Originally from Chennai, Lux relocated to New York in 2013 after he found himself travelling to the US a little too often.
Startup entrepreneur Lakshmanan (Lux) Narayan knows a thing or two about surviving in an alien environment. Based in the US, it wasn’t success from the word go for either the founder or his startup.
Before Unmetric, a pioneering and successful social media intelligence platform focusing on brands, could become a reality, Lux had launched a product that catered to businesses like restaurants, bars and spas. However, the response was lukewarm. “Coming to the realisation that the company wasn’t going to work out in its current state certainly took the wind out of our sail after all the time and resources we put into it,” he explains.
Later, they decided to shift their focus, which eventfully became Unmetric, whose success many Fortune 500 firms will vouch for. “Essentially I had to go to my team and say, ‘Everything we’ve done over the past 12 months was probably not right and we need to change direction’. Looking back, this is now easier to talk about, but at the time, it was very tough.”
Originally from Chennai, Lux relocated to New York in 2013 after he found himself travelling to the US a little too often. While the shift helped him grow his business, he still considers himself a Chennaiite. “I still consider myself to be from Chennai especially considering that I’m relatively new here in the US. While that was a good problem to have, relocating with two teenage sons was not an easy decision.
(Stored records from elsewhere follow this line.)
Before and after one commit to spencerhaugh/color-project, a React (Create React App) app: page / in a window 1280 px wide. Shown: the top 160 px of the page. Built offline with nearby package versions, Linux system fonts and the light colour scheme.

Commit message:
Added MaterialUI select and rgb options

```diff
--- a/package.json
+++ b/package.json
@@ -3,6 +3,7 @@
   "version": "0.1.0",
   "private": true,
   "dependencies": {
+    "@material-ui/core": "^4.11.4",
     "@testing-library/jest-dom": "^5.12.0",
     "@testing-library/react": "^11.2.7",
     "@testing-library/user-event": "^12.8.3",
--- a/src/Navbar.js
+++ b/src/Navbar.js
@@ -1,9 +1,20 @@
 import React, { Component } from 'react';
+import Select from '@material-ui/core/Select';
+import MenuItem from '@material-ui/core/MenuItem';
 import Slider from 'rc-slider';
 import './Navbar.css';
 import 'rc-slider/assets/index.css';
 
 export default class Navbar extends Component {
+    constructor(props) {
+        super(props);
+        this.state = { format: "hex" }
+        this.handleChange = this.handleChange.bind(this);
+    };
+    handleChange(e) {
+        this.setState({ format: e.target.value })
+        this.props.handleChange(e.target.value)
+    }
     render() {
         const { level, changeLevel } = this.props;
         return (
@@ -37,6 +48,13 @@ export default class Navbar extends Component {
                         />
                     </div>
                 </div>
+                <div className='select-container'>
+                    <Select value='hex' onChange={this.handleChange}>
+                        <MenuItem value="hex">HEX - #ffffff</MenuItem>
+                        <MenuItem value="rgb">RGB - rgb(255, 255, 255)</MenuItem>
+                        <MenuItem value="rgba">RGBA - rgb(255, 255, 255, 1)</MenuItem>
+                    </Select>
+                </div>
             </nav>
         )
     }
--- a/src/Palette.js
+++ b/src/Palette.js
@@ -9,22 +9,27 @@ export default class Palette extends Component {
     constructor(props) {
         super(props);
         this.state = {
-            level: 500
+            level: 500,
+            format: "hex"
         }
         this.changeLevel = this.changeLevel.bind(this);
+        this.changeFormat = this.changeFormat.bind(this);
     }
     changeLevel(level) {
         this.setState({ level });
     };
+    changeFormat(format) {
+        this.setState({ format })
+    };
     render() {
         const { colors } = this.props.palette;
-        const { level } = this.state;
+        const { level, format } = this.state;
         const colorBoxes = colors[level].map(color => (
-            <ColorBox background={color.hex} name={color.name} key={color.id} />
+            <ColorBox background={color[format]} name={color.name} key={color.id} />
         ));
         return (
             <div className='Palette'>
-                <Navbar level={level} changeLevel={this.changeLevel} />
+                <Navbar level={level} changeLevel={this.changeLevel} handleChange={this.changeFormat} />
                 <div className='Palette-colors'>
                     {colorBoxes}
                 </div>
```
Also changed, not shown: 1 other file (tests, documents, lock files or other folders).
I count myself lucky to be able to travel to India as often as I do.” he says.
Lux envisions himself settling down in India eventually. He says, “In the long run, I do see myself settling down in India and dividing my time between Chennai and Shillong, where my wife is originally from. Hopefully I will carve out time to pursue my interests outside of work.”
Lux will talk at the TedXGateway event in Mumbai next week. The man who specialises in data analysis says, “I’ll be sharing some interesting insights about life and death based on data from thousands of obituaries over a two year period. In a way, it’s about how to live your life to be famous in death.”
On December 4, At NCPA